Change detection outputs
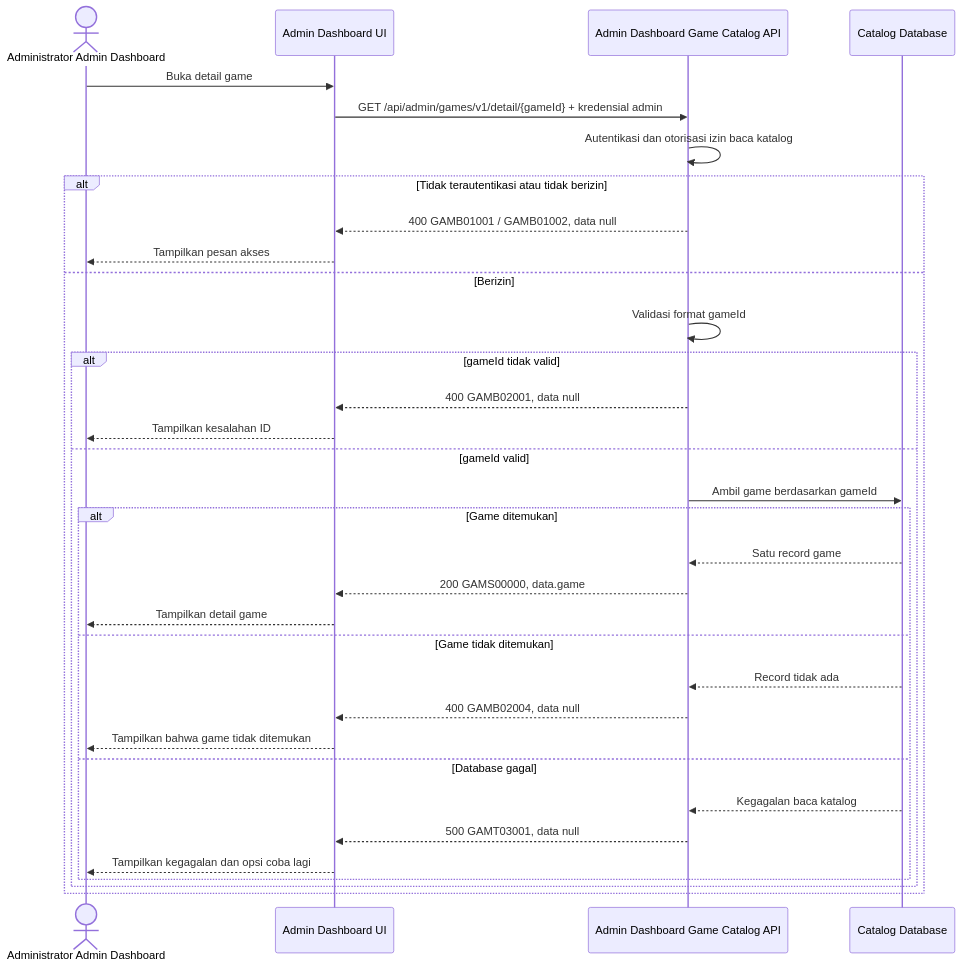
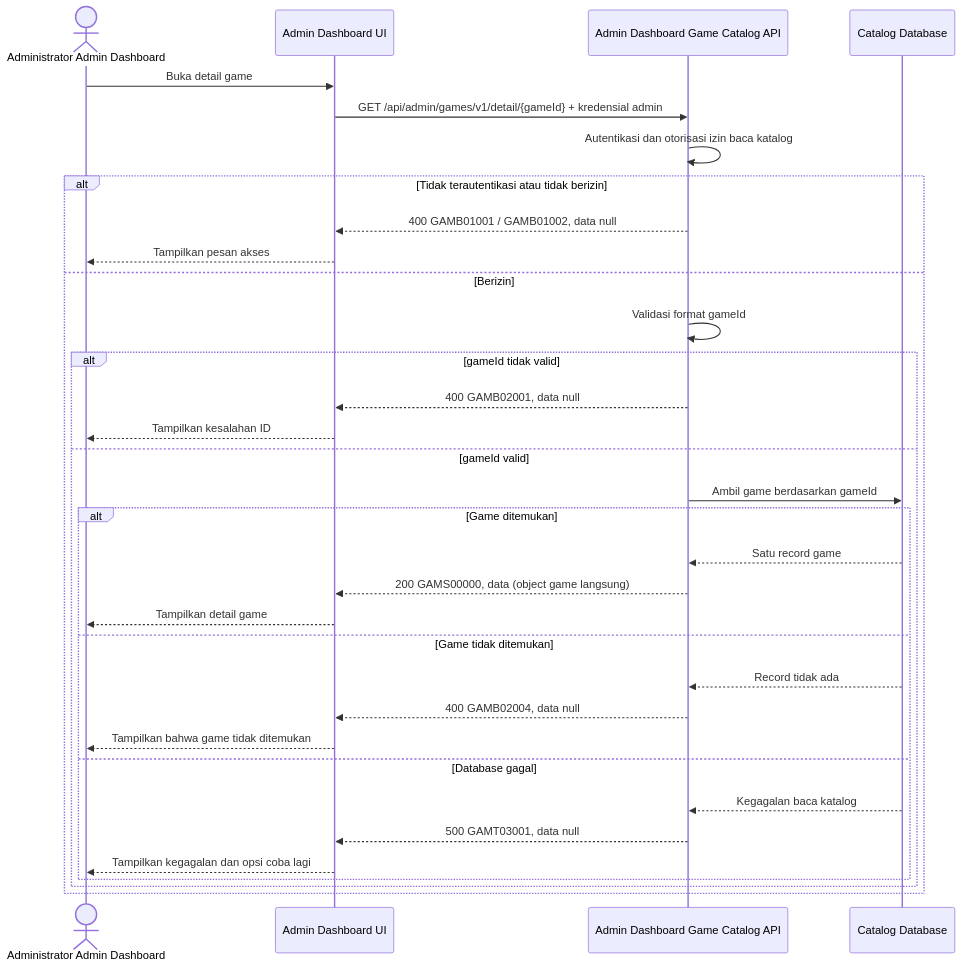
The diagram in sprint-1/solutioning/dashboard/games/get-detail-game.md (fatihmuhamadridho/docs-game-service-platform), drawn with Mermaid before and after one commit. The commit also changed other lines of this file and 22 other files, not shown here.

````diff
--- a/sprint-1/solutioning/dashboard/games/get-detail-game.md
+++ b/sprint-1/solutioning/dashboard/games/get-detail-game.md
@@ -14,35 +14,35 @@
 ```mermaid
 sequenceDiagram
     actor Admin as Administrator Admin Dashboard
     participant UI as Admin Dashboard UI
     participant API as Admin Dashboard Game Catalog API
     participant DB as Catalog Database
     Admin->>UI: Buka detail game
     UI->>API: GET /api/admin/games/v1/detail/{gameId} + kredensial admin
     API->>API: Autentikasi dan otorisasi izin baca katalog
     alt Tidak terautentikasi atau tidak berizin
         API-->>UI: 400 GAMB01001 / GAMB01002, data null
         UI-->>Admin: Tampilkan pesan akses
     else Berizin
         API->>API: Validasi format gameId
         alt gameId tidak valid
             API-->>UI: 400 GAMB02001, data null
             UI-->>Admin: Tampilkan kesalahan ID
         else gameId valid
             API->>DB: Ambil game berdasarkan gameId
             alt Game ditemukan
                 DB-->>API: Satu record game
-                API-->>UI: 200 GAMS00000, data.game
+                API-->>UI: 200 GAMS00000, data (object game langsung)
                 UI-->>Admin: Tampilkan detail game
             else Game tidak ditemukan
                 DB-->>API: Record tidak ada
                 API-->>UI: 400 GAMB02004, data null
                 UI-->>Admin: Tampilkan bahwa game tidak ditemukan
             else Database gagal
                 DB-->>API: Kegagalan baca katalog
                 API-->>UI: 500 GAMT03001, data null
                 UI-->>Admin: Tampilkan kegagalan dan opsi coba lagi
             end
         end
     end
 ```
````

Your goal
Where a line of the entries above holds the word "Database", return that line.

Reply
     participant DB as Catalog Database
             else Database gagal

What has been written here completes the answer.